Michel Salgado pulls up in a sleek red Corvette right outside his beach house on the Palm Jumeirah strip. There’s a cool spring breeze, the perfect afternoon for a top-down cruise around Dubai. The former Real Madrid football star gets out of the Z06 model, donning a white polo shirt and tracksuit bottoms. Despite being retired, the 40-year-old is still in perfect shape, as if he’s just completed a World Cup tournament.
Today, he lives in Dubai and, as global ambassador for the Spanish football association La Liga, plays an influential role in promoting the sport in the Middle East. He’s Director of Football at the Dubai Sports City Football Academy as well as Championship Director for du Football Champions. Since moving to Dubai, his first initiative at the academy was to bring his experience in football and help children in the country develop their athletic skills.

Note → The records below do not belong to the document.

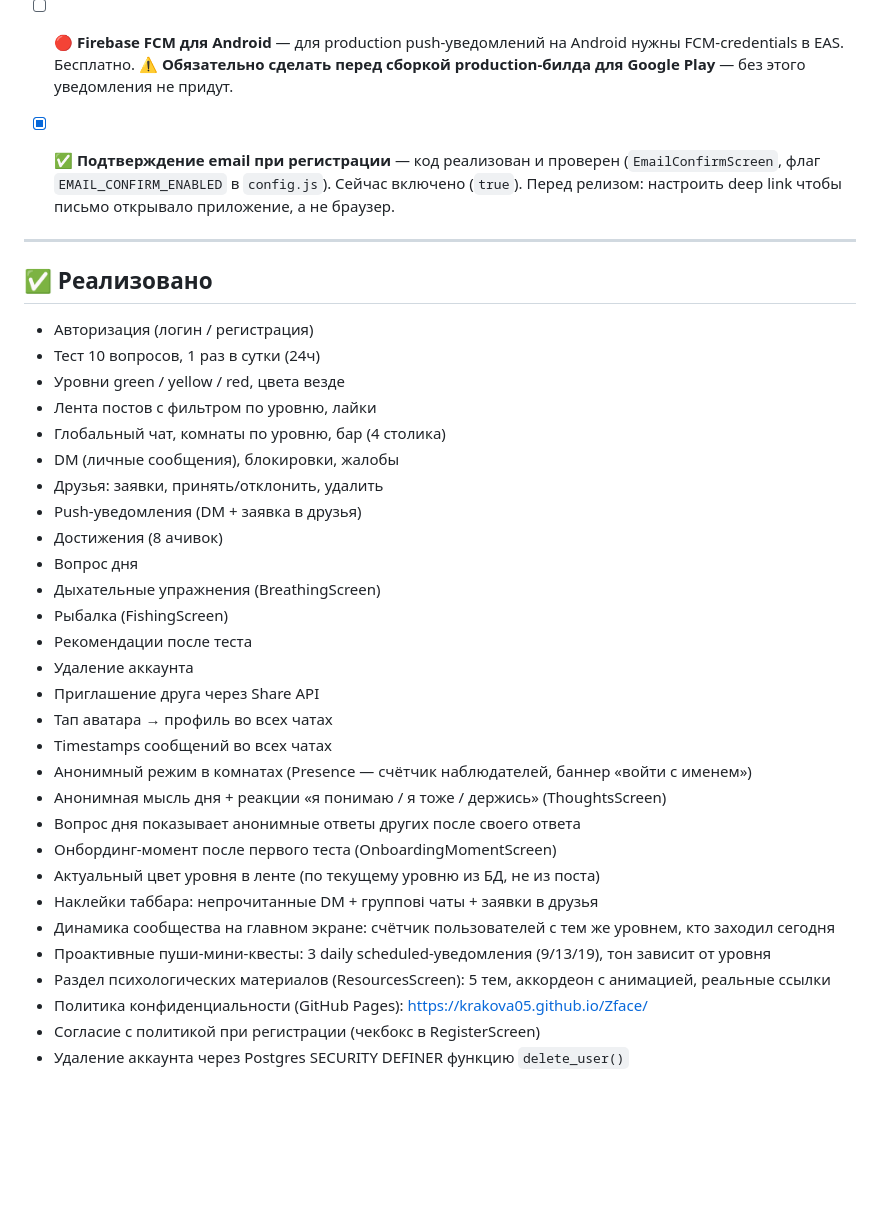
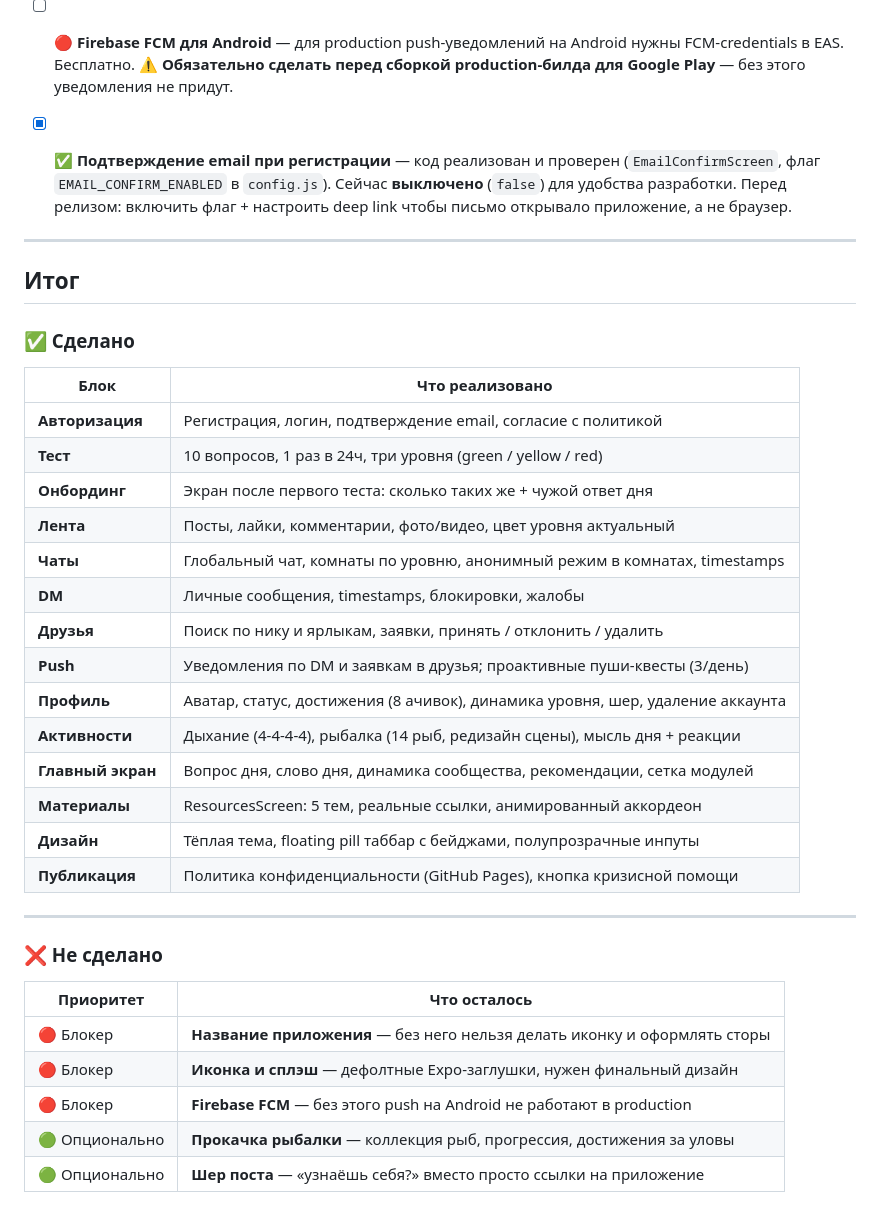
Before and after one commit to KrakovA05/Zface, a Markdown page: ROADMAP.md, the part around the change. GitHub-like rendering; blank space fills up the shorter version.

Commit message:
Актуализация CLAUDE.md и ROADMAP.md
— Добавлены таблицы message_reactions, post_likes в схему БД
— Добавлены поля push_token, edited_at, media_url/media_type
— Исправлено имя константы WORDS_OF_DAY → DAILY_WORDS
— Добавлены Supabase Storage (post-media) и Supabase Presence в документацию
— Исправлен статус EMAIL_CONFIRM_ENABLED: false (не true)
— ROADMAP: итоговые таблицы сделано/не сделано

Co-Authored-By: Claude Sonnet 4.6 <noreply@anthropic.com>

```diff
--- a/ROADMAP.md
+++ b/ROADMAP.md
@@ -84,38 +84,39 @@
 
 - [ ] 🔴 **Firebase FCM для Android** — для production push-уведомлений на Android нужны FCM-credentials в EAS. Бесплатно. ⚠️ **Обязательно сделать перед сборкой production-билда для Google Play** — без этого уведомления не придут.
 
-- [x] ✅ **Подтверждение email при регистрации** — код реализован и проверен (`EmailConfirmScreen`, флаг `EMAIL_CONFIRM_ENABLED` в `config.js`). Сейчас включено (`true`). Перед релизом: настроить deep link чтобы письмо открывало приложение, а не браузер.
+- [x] ✅ **Подтверждение email при регистрации** — код реализован и проверен (`EmailConfirmScreen`, флаг `EMAIL_CONFIRM_ENABLED` в `config.js`). Сейчас **выключено** (`false`) для удобства разработки. Перед релизом: включить флаг + настроить deep link чтобы письмо открывало приложение, а не браузер.
 
 ---
 
-## ✅ Реализовано
+## Итог
 
-- Авторизация (логин / регистрация)
-- Тест 10 вопросов, 1 раз в сутки (24ч)
-- Уровни green / yellow / red, цвета везде
-- Лента постов с фильтром по уровню, лайки
-- Глобальный чат, комнаты по уровню, бар (4 столика)
-- DM (личные сообщения), блокировки, жалобы
-- Друзья: заявки, принять/отклонить, удалить
-- Push-уведомления (DM + заявка в друзья)
-- Достижения (8 ачивок)
-- Вопрос дня
-- Дыхательные упражнения (BreathingScreen)
-- Рыбалка (FishingScreen)
-- Рекомендации после теста
-- Удаление аккаунта
-- Приглашение друга через Share API
-- Тап аватара → профиль во всех чатах
-- Timestamps сообщений во всех чатах
-- Анонимный режим в комнатах (Presence — счётчик наблюдателей, баннер «войти с именем»)
-- Анонимная мысль дня + реакции «я понимаю / я тоже / держись» (ThoughtsScreen)
-- Вопрос дня показывает анонимные ответы других после своего ответа
-- Онбординг-момент после первого теста (OnboardingMomentScreen)
-- Актуальный цвет уровня в ленте (по текущему уровню из БД, не из поста)
-- Наклейки таббара: непрочитанные DM + группові чаты + заявки в друзья
-- Динамика сообщества на главном экране: счётчик пользователей с тем же уровнем, кто заходил сегодня
-- Проактивные пуши-мини-квесты: 3 daily scheduled-уведомления (9/13/19), тон зависит от уровня
-- Раздел психологических материалов (ResourcesScreen): 5 тем, аккордеон с анимацией, реальные ссылки
-- Политика конфиденциальности (GitHub Pages): https://krakova05.github.io/Zface/
-- Согласие с политикой при регистрации (чекбокс в RegisterScreen)
-- Удаление аккаунта через Postgres SECURITY DEFINER функцию `delete_user()`
+### ✅ Сделано
+
+| Блок | Что реализовано |
+|------|----------------|
+| **Авторизация** | Регистрация, логин, подтверждение email, согласие с политикой |
+| **Тест** | 10 вопросов, 1 раз в 24ч, три уровня (green / yellow / red) |
+| **Онбординг** | Экран после первого теста: сколько таких же + чужой ответ дня |
+| **Лента** | Посты, лайки, комментарии, фото/видео, цвет уровня актуальный |
+| **Чаты** | Глобальный чат, комнаты по уровню, анонимный режим в комнатах, timestamps |
+| **DM** | Личные сообщения, timestamps, блокировки, жалобы |
+| **Друзья** | Поиск по нику и ярлыкам, заявки, принять / отклонить / удалить |
+| **Push** | Уведомления по DM и заявкам в друзья; проактивные пуши-квесты (3/день) |
+| **Профиль** | Аватар, статус, достижения (8 ачивок), динамика уровня, шер, удаление аккаунта |
+| **Активности** | Дыхание (4-4-4-4), рыбалка (14 рыб, редизайн сцены), мысль дня + реакции |
+| **Главный экран** | Вопрос дня, слово дня, динамика сообщества, рекомендации, сетка модулей |
+| **Материалы** | ResourcesScreen: 5 тем, реальные ссылки, анимированный аккордеон |
+| **Дизайн** | Тёплая тема, floating pill таббар с бейджами, полупрозрачные инпуты |
+| **Публикация** | Политика конфиденциальности (GitHub Pages), кнопка кризисной помощи |
+
+---
+
+### ❌ Не сделано
+
+| Приоритет | Что осталось |
+|-----------|-------------|
+| 🔴 Блокер | **Название приложения** — без него нельзя делать иконку и оформлять сторы |
+| 🔴 Блокер | **Иконка и сплэш** — дефолтные Expo-заглушки, нужен финальный дизайн |
+| 🔴 Блокер | **Firebase FCM** — без этого push на Android не работают в production |
+| 🟢 Опционально | **Прокачка рыбалки** — коллекция рыб, прогрессия, достижения за уловы |
+| 🟢 Опционально | **Шер поста** — «узнаёшь себя?» вместо просто ссылки на приложение |
```
Also changed, not shown: CLAUDE.md (+12 -7 lines).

“I came to Dubai for the first time in 2003 and fell in love with the city and the opportunities it offers,” he says. “I have seen some first-class youth footballers in the Arab world who are hungry for the chance to play professionally. We know these kids need professional training to help realise their dreams of becoming professional football players, and this reflects my commitment to developing the future of sports in the UAE.”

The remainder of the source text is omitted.